***** The input
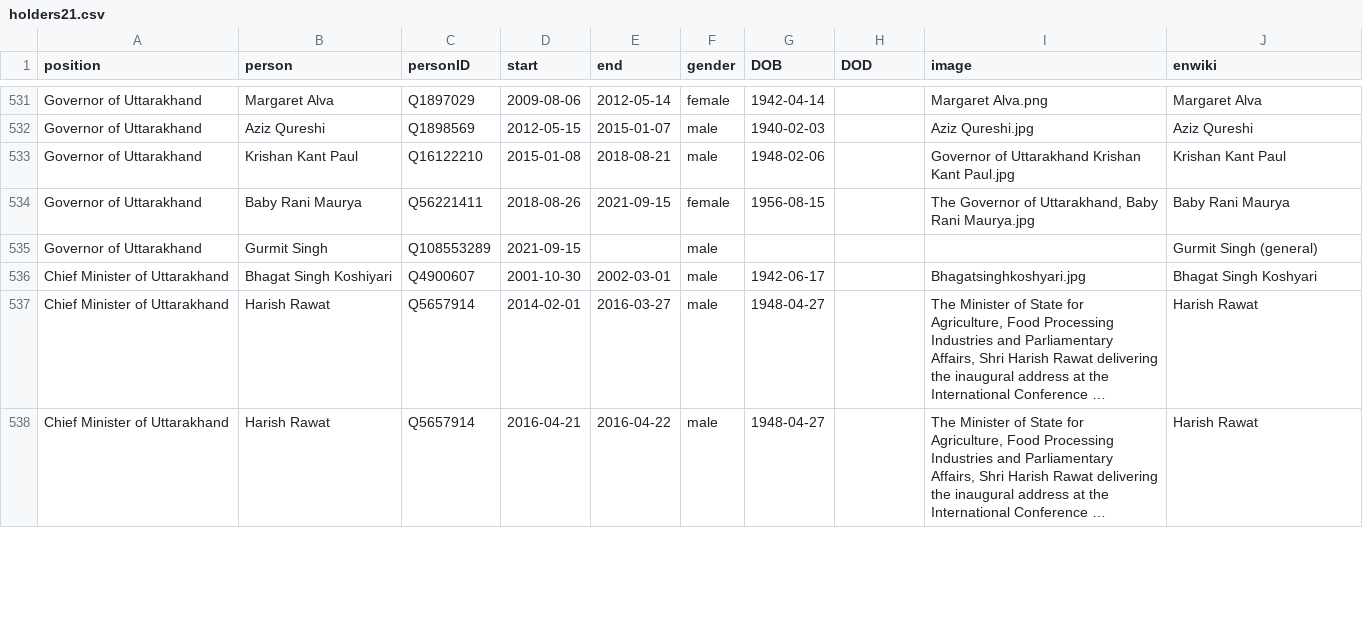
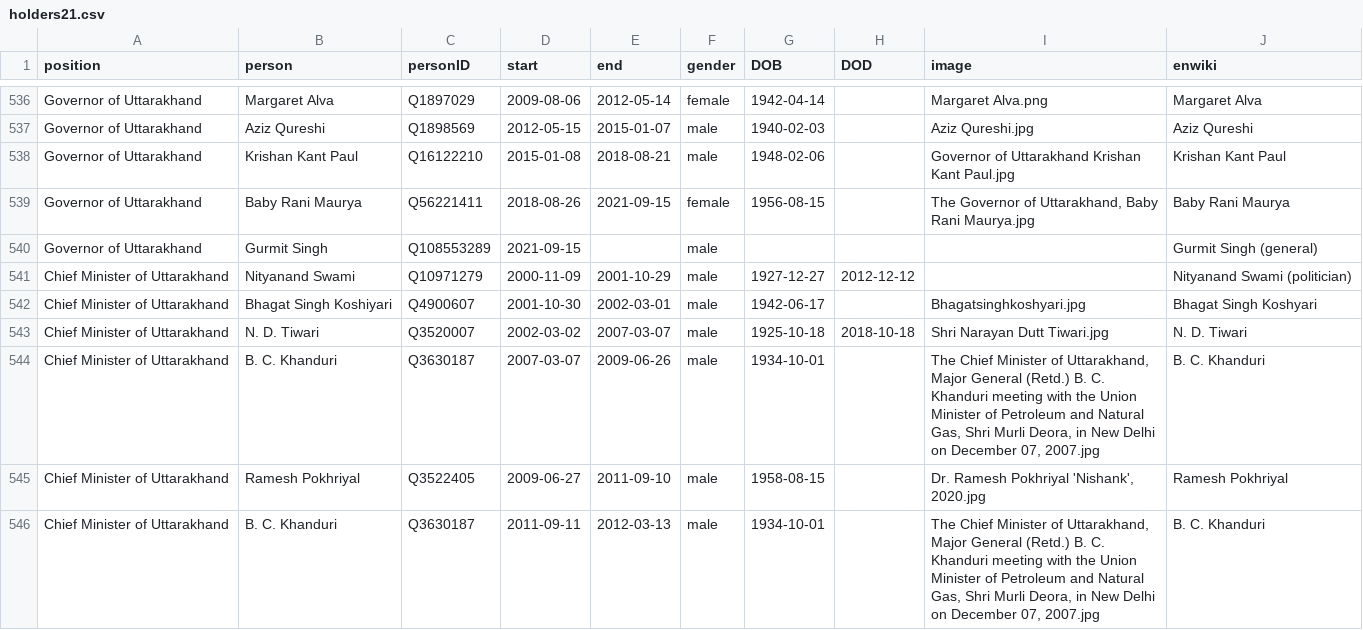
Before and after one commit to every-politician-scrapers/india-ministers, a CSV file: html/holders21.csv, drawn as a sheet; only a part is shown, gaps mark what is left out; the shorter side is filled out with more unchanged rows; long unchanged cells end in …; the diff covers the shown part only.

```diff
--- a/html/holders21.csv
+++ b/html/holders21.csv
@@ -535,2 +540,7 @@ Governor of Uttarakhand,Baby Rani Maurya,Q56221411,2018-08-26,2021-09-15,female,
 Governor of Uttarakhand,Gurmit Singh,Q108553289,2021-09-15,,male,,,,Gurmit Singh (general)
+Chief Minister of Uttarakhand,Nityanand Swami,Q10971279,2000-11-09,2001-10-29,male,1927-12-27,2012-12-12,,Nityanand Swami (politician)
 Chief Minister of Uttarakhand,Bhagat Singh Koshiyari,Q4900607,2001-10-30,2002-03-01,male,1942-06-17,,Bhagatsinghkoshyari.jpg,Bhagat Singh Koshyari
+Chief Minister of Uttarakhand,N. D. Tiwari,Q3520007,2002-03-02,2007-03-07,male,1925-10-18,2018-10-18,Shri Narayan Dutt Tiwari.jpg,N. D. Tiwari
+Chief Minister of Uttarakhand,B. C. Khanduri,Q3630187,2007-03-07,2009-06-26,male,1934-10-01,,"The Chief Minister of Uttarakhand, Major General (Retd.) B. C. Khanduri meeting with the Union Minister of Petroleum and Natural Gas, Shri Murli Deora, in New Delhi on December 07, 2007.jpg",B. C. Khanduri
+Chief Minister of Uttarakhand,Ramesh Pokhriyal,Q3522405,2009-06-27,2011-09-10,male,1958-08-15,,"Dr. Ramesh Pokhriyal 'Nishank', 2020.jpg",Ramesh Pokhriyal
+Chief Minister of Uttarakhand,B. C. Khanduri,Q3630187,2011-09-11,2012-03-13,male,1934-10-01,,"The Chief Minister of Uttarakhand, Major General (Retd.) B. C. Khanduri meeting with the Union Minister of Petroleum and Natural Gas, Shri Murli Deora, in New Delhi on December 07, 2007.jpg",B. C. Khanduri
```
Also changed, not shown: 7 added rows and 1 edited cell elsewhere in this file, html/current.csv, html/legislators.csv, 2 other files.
**********
» **Required action**: From the entries, copy every line in which the word "Singh" occurs.

» **Answer section**:
 Governor of Uttarakhand,Gurmit Singh,Q108553289,2021-09-15,,male,,,,Gurmit Singh (general)
 Chief Minister of Uttarakhand,Bhagat Singh Koshiyari,Q4900607,2001-10-30,2002-03-01,male,1942-06-17,,Bhagatsinghkoshyari.jpg,Bhagat Singh Koshyari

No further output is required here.